User interface change data
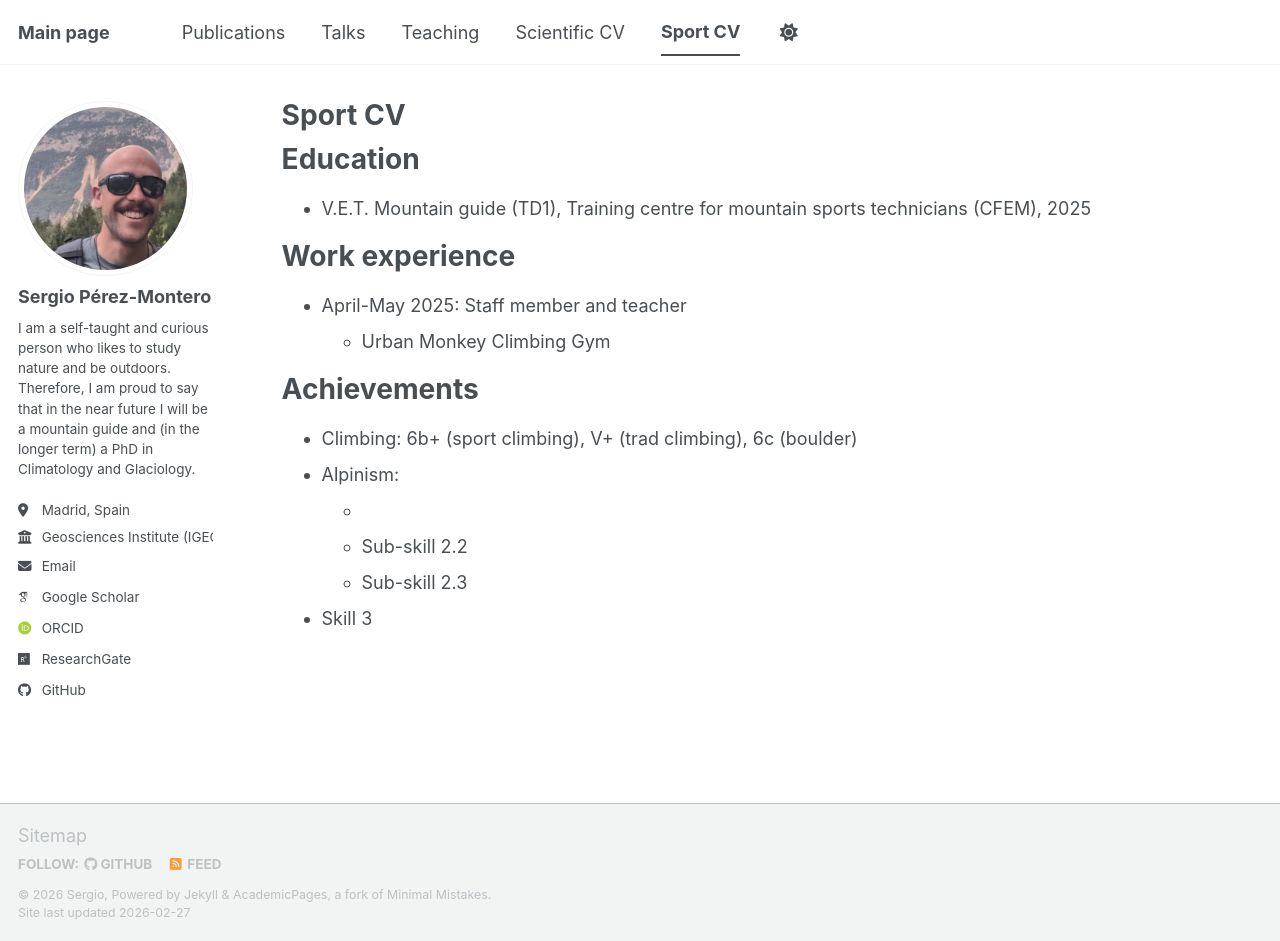
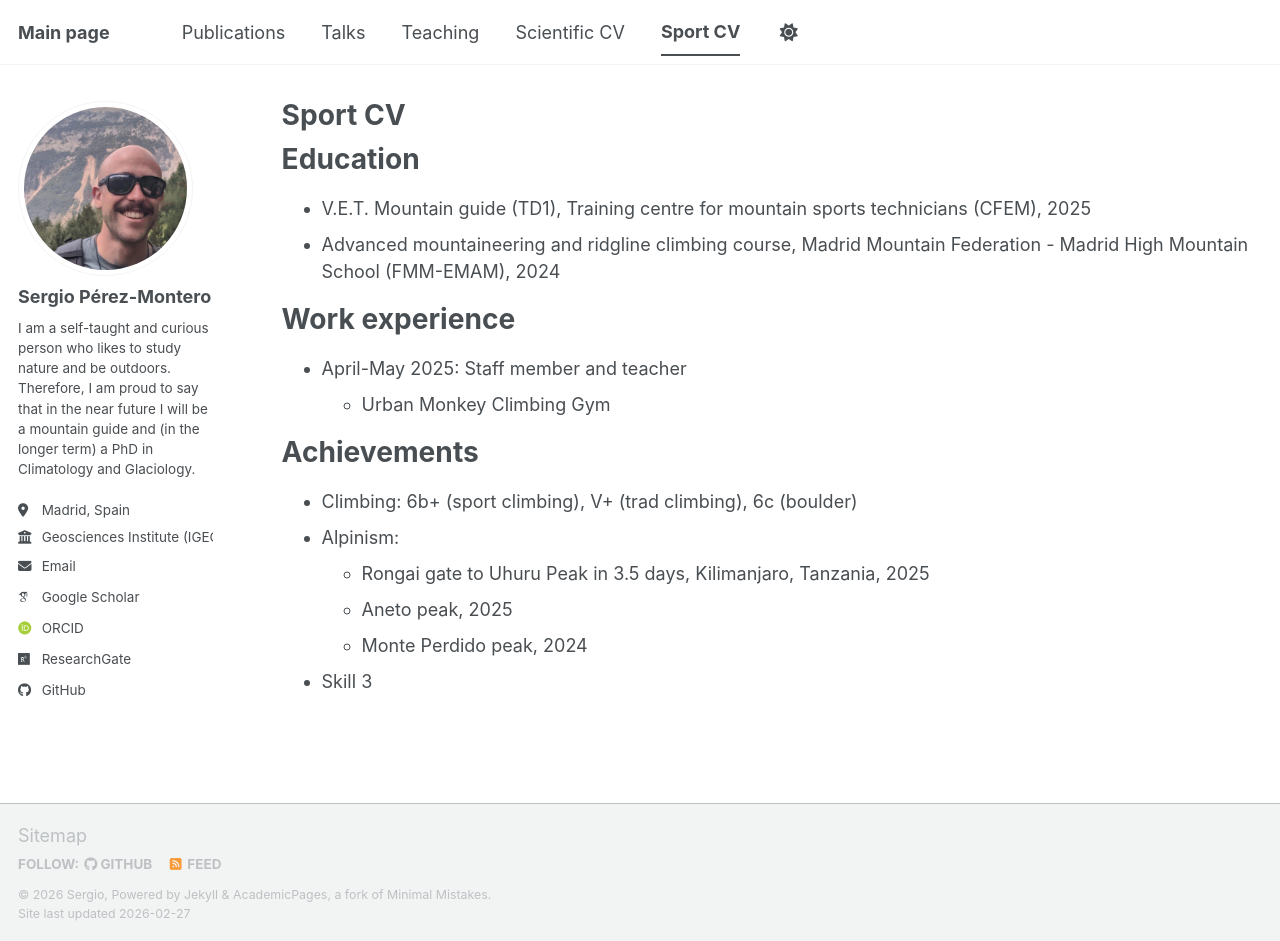
Before and after one commit to sperezmont/sperezmont.github.io, a Jekyll site: the page built from _pages/SportCV.md, in a window 1280 px wide and 941 px high. Built offline with Jekyll 4.4.1, drawn with Linux system fonts in a browser that asks for light colours; some web fonts are replaced; a script bundle is joined from its source files by our own code; library files that are not in the unit come from our copies.

Commit message:
Update SportCV.md

```diff
--- a/_pages/SportCV.md
+++ b/_pages/SportCV.md
@@ -12,6 +12,7 @@ redirect_from:
 Education
 ======
 * V.E.T. Mountain guide (TD1), Training centre for mountain sports technicians (CFEM), 2025
+* Advanced mountaineering and ridgline climbing course, Madrid Mountain Federation - Madrid High Mountain School (FMM-EMAM), 2024
 
 Work experience
 ======
@@ -22,7 +23,7 @@ Achievements
 ======
 * Climbing: 6b+ (sport climbing), V+ (trad climbing), 6c (boulder)
 * Alpinism:
-  *
-  * Sub-skill 2.2
-  * Sub-skill 2.3
+  * Rongai gate to Uhuru Peak in 3.5 days, Kilimanjaro, Tanzania, 2025
+  * Aneto peak, 2025
+  * Monte Perdido peak, 2024
 * Skill 3
```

* **Your task**
The answer should be a single number: how many lines of the entries hold "SportCV".

* **Result of the task**
4